- _WORK TO BE COMPLETED_
Go through the listing and copy each line that has the string "StyledLink" in it.

- _INFORMATION GIVEN_
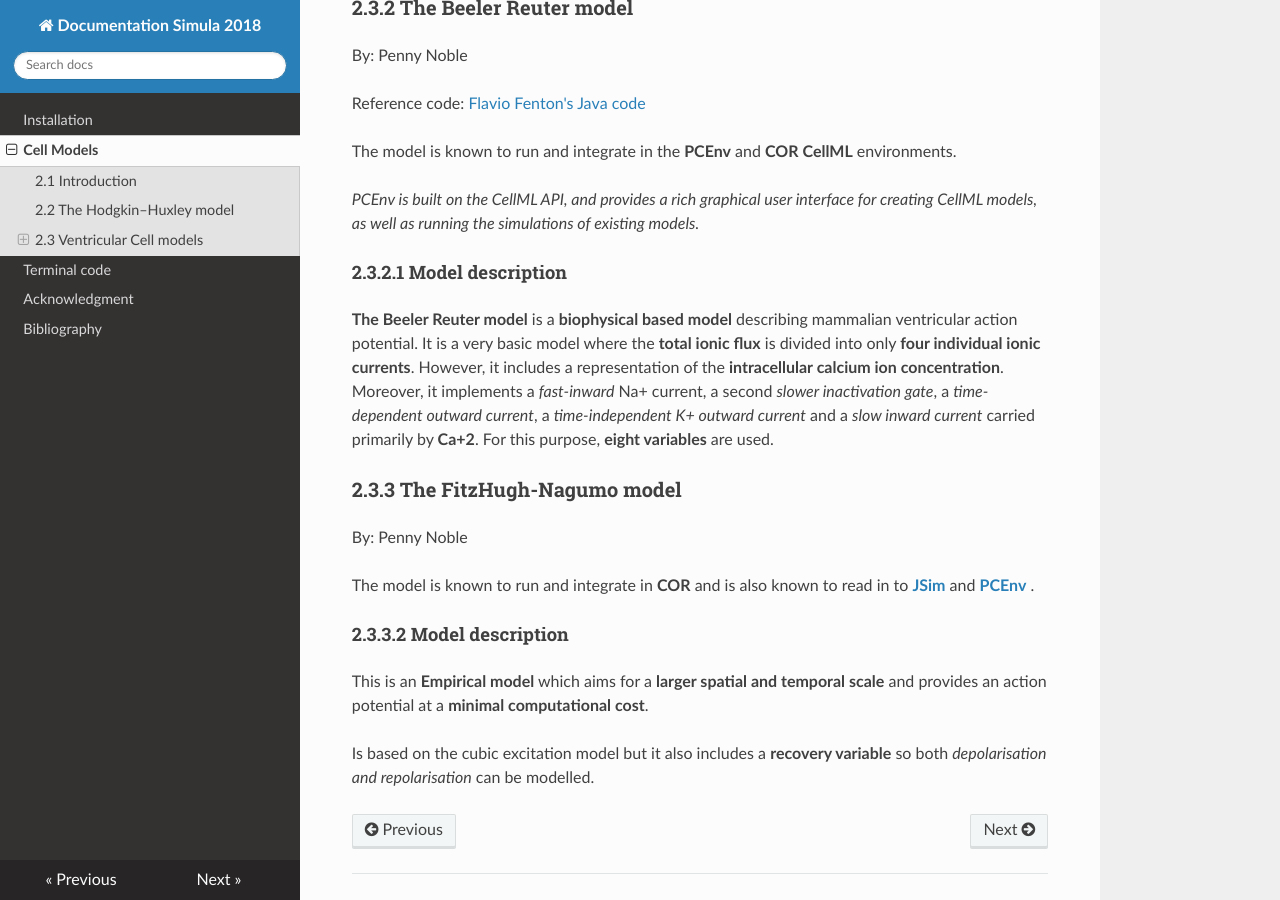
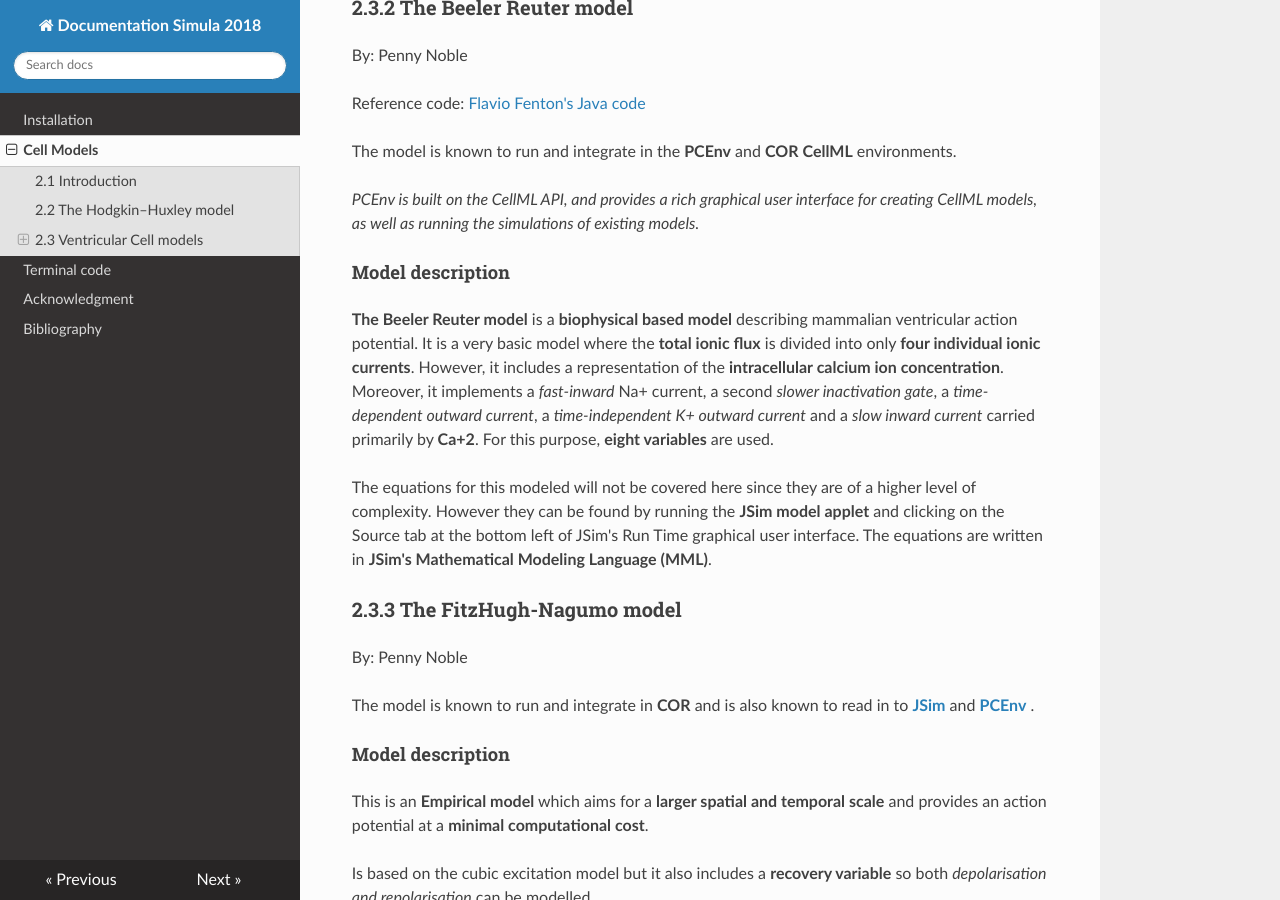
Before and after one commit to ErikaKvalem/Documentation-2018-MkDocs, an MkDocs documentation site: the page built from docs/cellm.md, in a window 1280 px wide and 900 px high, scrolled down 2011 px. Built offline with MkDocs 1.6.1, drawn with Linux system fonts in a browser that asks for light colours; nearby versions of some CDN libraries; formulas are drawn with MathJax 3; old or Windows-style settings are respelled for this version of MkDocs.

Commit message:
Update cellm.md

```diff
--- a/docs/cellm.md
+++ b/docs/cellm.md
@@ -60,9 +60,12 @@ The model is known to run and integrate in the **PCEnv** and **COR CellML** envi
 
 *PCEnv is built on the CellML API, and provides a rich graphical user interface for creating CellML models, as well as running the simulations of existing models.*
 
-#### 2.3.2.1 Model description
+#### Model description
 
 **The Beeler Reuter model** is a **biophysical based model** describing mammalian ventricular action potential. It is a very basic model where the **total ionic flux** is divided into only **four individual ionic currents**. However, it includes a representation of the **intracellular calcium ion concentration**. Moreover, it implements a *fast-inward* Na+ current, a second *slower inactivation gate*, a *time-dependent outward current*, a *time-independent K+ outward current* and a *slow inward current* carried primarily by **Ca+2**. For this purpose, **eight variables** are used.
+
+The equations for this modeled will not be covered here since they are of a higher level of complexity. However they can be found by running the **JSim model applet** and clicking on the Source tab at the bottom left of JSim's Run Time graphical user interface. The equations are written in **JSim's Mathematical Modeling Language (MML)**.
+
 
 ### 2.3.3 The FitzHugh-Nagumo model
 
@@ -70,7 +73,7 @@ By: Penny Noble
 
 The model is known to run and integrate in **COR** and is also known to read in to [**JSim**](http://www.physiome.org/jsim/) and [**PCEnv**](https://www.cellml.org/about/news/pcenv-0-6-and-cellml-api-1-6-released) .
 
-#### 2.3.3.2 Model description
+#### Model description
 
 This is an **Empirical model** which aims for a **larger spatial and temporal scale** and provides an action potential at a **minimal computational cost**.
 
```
--
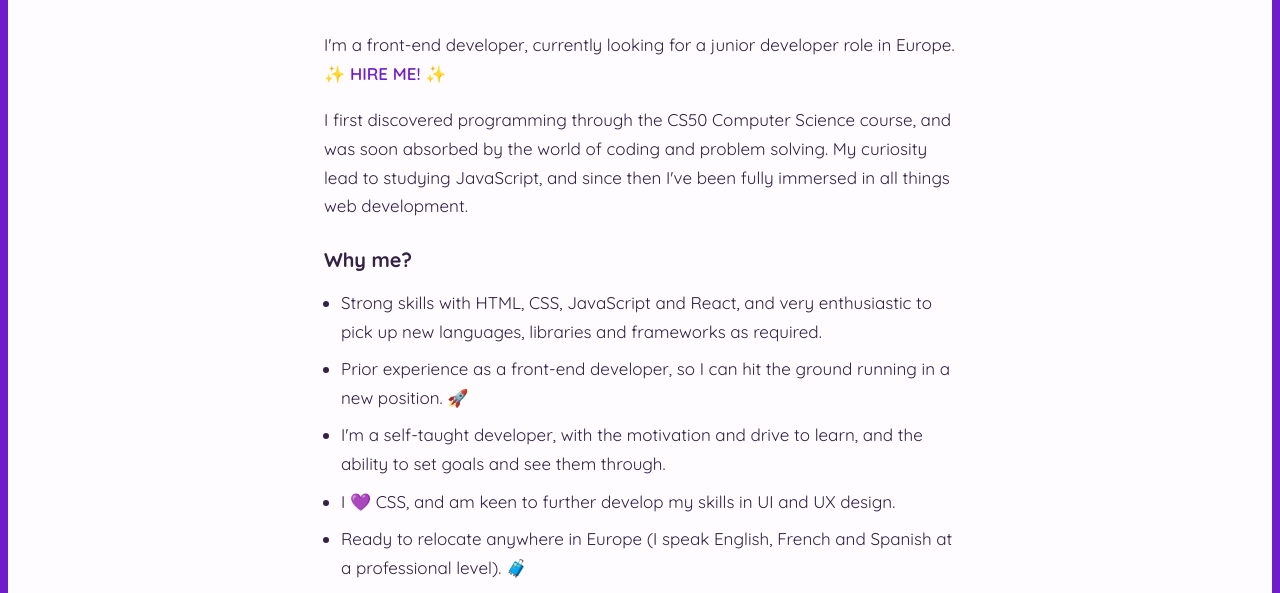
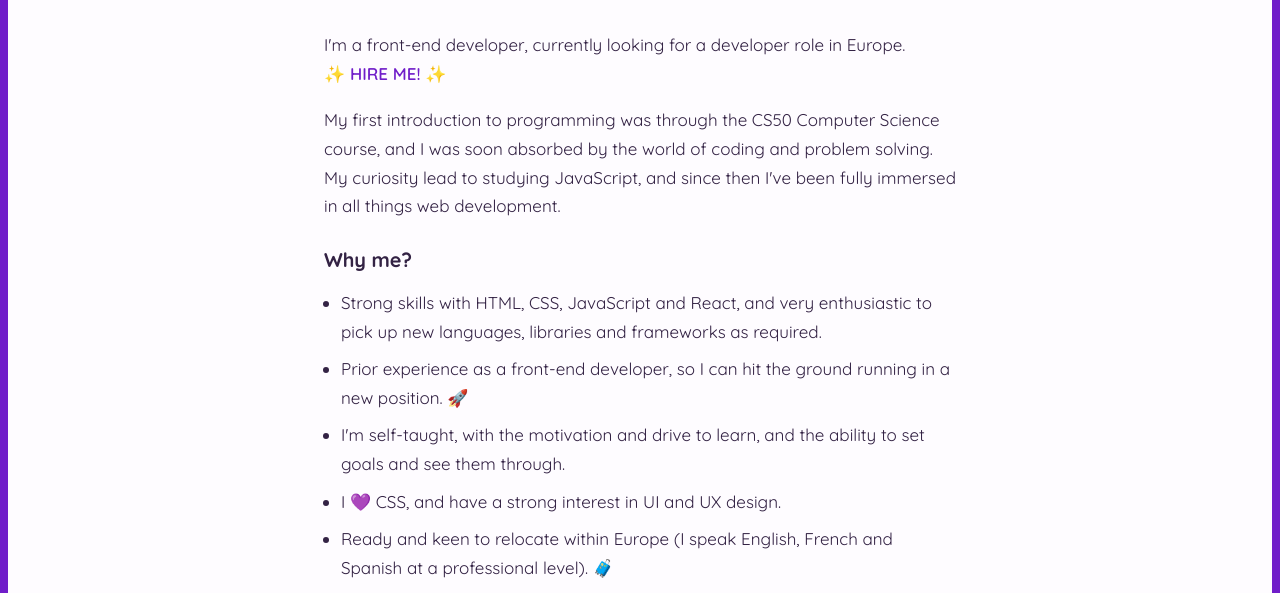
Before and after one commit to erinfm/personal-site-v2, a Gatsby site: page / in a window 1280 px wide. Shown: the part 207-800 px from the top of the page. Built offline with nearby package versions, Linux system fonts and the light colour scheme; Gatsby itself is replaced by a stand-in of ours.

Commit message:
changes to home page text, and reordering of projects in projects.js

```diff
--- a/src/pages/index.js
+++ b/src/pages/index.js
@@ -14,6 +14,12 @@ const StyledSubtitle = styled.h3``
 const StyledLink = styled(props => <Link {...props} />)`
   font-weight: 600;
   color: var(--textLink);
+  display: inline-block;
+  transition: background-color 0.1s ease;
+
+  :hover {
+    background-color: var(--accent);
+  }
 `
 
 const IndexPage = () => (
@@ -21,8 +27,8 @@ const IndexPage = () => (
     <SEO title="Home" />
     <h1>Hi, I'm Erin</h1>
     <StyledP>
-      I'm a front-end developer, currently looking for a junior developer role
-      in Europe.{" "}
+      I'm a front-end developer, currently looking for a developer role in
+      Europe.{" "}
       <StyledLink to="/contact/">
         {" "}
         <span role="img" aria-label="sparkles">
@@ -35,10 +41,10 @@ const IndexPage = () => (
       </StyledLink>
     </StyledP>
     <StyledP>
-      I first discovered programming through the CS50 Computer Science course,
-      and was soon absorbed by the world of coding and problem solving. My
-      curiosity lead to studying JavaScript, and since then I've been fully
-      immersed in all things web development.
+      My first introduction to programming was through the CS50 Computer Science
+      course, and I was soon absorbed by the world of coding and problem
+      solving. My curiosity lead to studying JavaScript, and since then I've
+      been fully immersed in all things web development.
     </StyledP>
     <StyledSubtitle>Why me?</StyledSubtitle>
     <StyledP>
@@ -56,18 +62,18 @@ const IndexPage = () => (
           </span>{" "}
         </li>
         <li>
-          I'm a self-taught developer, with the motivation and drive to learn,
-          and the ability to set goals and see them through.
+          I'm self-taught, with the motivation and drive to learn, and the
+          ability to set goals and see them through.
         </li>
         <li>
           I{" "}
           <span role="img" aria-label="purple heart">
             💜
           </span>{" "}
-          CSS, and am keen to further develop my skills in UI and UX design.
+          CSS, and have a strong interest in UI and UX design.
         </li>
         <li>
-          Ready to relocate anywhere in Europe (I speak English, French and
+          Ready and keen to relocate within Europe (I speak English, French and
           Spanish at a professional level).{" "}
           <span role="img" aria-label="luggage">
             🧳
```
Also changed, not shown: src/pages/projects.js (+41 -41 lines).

- _SOLUTION_
 const StyledLink = styled(props => <Link {...props} />)`
       <StyledLink to="/contact/">
       </StyledLink>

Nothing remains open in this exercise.